KII pressure starts to show
Asset managers must make key investor information clear, concise and compliant
Asset managers have started to grapple with Key Investor Information (KII) – a key component of the UCITS IV reform which European Union Member States are implementing this year.
The promoters of UCITS funds must produce, distribute and maintain KII following strict content rules. Existing UCITS funds are caught by the regime at the latest from July 2012, but new UCITS funds and German-based asset managers have had to use KII since July 2011.
The early indications are that KII, which replaced the Simplified Prospectus of UCITS III, is enduring a difficult transition.

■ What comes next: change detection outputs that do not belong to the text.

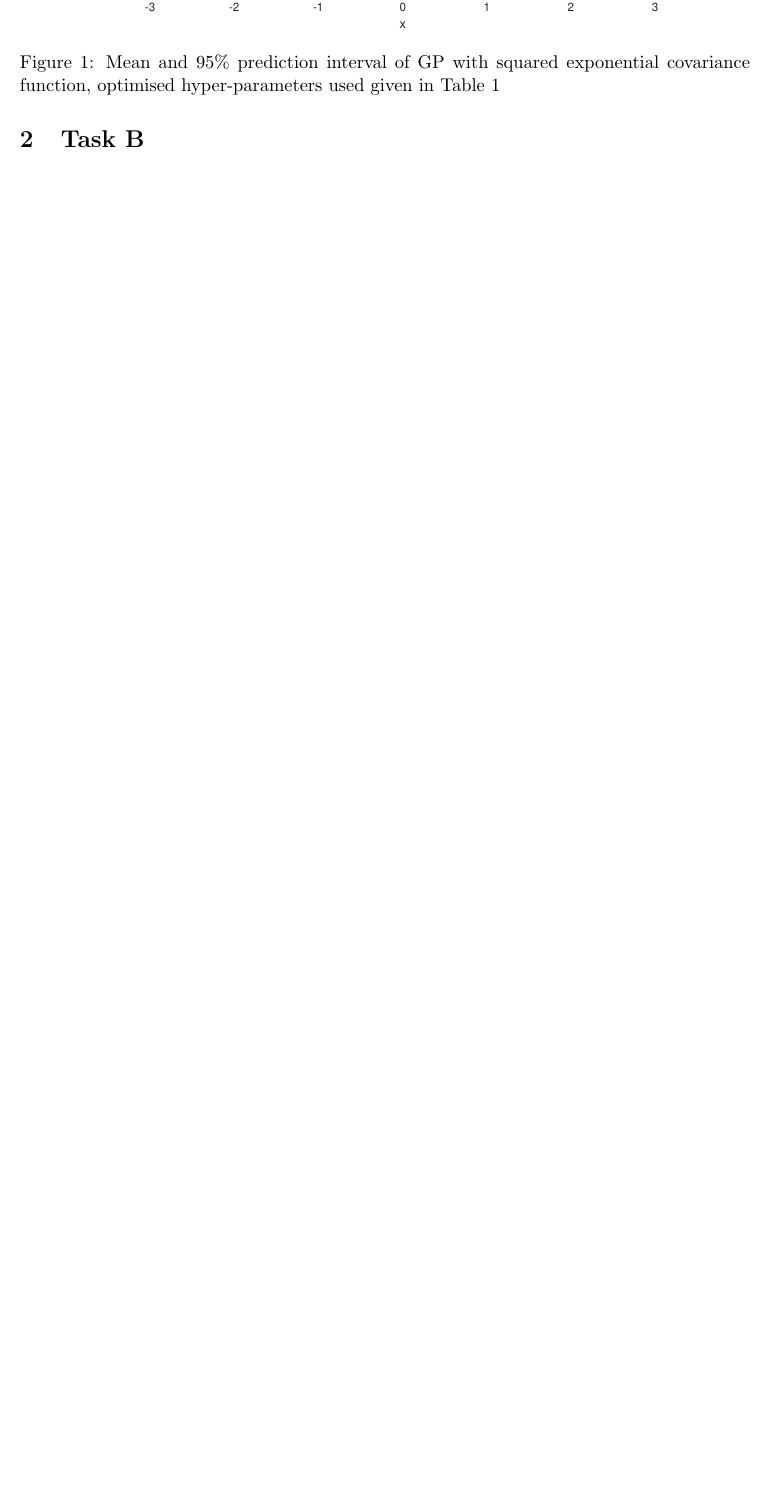
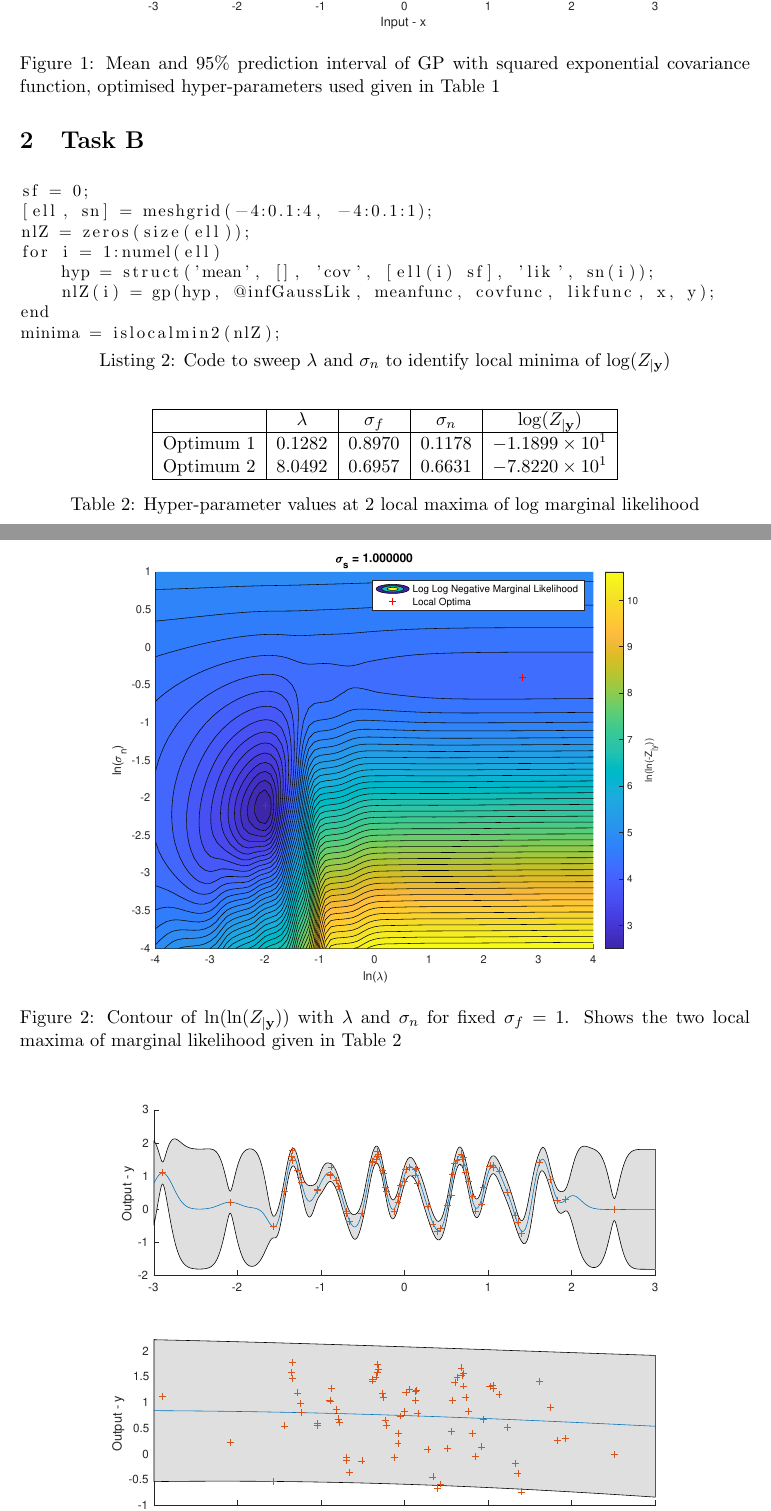
Before and after one commit to ollisier/probablistic_machine_learning_4f13_coursework, a LaTeX document (cw1/report.tex): part of page 2 of 2 before the commit and two parts of pages 2 and 3 of 3 after it, the two joined at a grey line, cut so that both start at the same text, the shorter picture padded with empty space. The pictures show the PDF file cw1/report.pdf that the author committed with the source.

Commit message:
ex b complete

```diff
--- a/cw1/report.tex
+++ b/cw1/report.tex
@@ -70,3 +70,6 @@ We plot the mean and 95\% error bars of the predictive distribution (Equ.\ref{eq
 
 \section{Task B}
 
+\begin{lstlisting}[caption=Code to sweep $\lambda$ and $\sigma_n$ to identify local minima of $\log(Z_{|\textbf{y}})$, captionpos=b, basicstyle=\small]
+sf = 0;
+[ell, sn] = meshgrid(-4:0.1:4, -4:0.1:1);
@@ -73,4 +79,35 @@ We plot the mean and 95\% error bars of the predictive distribution (Equ.\ref{eq
+    nlZ(i) = gp(hyp, @infGaussLik, meanfunc, covfunc, likfunc, x, y);
+end
+minima = islocalmin2(nlZ);
+\end{lstlisting}
 
+\begin{figure}[h]
+    \centering
+    \includegraphics[width=0.75\textwidth]{B/model_evidence_contour.eps}
+    \caption{Contour of $\ln(\ln(Z_{|\textbf{y}}))$ with $\lambda$ and $\sigma_n$ for fixed $\sigma_f = 1$. Shows the two local maxima of marginal likelihood given in Table \ref{table:B_hyper_parameter_optima}}
+    \label{fig:B_marginal_liklihood_contour}
+\end{figure}
+
+\begin{table}[h]
+    \centering
+    \begin{tabular}{|c|c|c|c|c|}
+        \hline
+         & $\lambda$ & $\sigma_f$ & $\sigma_n$ & $\log(Z_{|\textbf{y}})$ \\
+        \hline
+        Optimum 1 & $0.1282$ & $0.8970$ & $0.1178$ & $\num{-1.1899e+01}$ \\
+        Optimum 2 & $8.0492$ & $0.6957$ & $0.6631$ & $\num{-7.8220e+01}$ \\
+        \hline
+    \end{tabular}
+    \caption{Hyper-parameter values at 2 local maxima of log marginal likelihood}
+    \label{table:B_hyper_parameter_optima}
+\end{table}
+
+\begin{figure}[h]
+    \centering
+    \includegraphics[width=0.75\textwidth]{B/hp_optimum_comparison}
+    \caption{Prediction intervals of GP with hyper-parameters from Table \ref{table:B_hyper_parameter_optima}. Top: Optimum 1, Bottom: Optimum 2}
+    \label{fig:B_hyper_parameter_optimum_comparison}
+\end{figure}
 
 
 \end{document}
```
Also changed, not shown: cw1/report.pdf, cw1/report.tex (5 more changed lines), 2 other files.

Financial industry observers say that many asset managers are falling short of fulfilling the requirements outlined in the UCITS IV legislation. They claim some are not using plain language – a critical plank of the reform – while others are only copying and pasting information from their fund prospectus.
Others say that asset management firms are falling behind schedule in to preparing KII documents and were struggling with the concept of including important investor data on a small document.
If these criticisms are accurate, it is already becoming clear that KII will create significant challenges for asset managers who must reassess the way they handle product information.
Under UCITS IV, KII must be written in a “brief manner” and in “non-technical language”. It should be drawn up in a common format which allows for comparison, and presented so that it is likely to be understood by retail investors.
Asset managers confronted with KII face an editorial challenge. The way their KII is written is important in meeting the UCITS IV requirements. It is clear from the legislation that jargon, technical financial industry language or verbose prose, will not suffice.
The language used to summarise the proposed investment strategy of the UCITS fund must be clear, understandable and easy-to-follow. Asset managers who simply revert to their fund prospectus in the hope of transferring that language to their KII may discover it is incompatible.
Aside from the risk of not meeting legal obligations, asset managers run the risk of damaging their reputation among potential investors. Many distributors will be weighing up multiple investment choices, and those promoters who clearly describe their investment goals and strategies may well win an advantage over those who bury their investment intentions in complex and incomprehensible language.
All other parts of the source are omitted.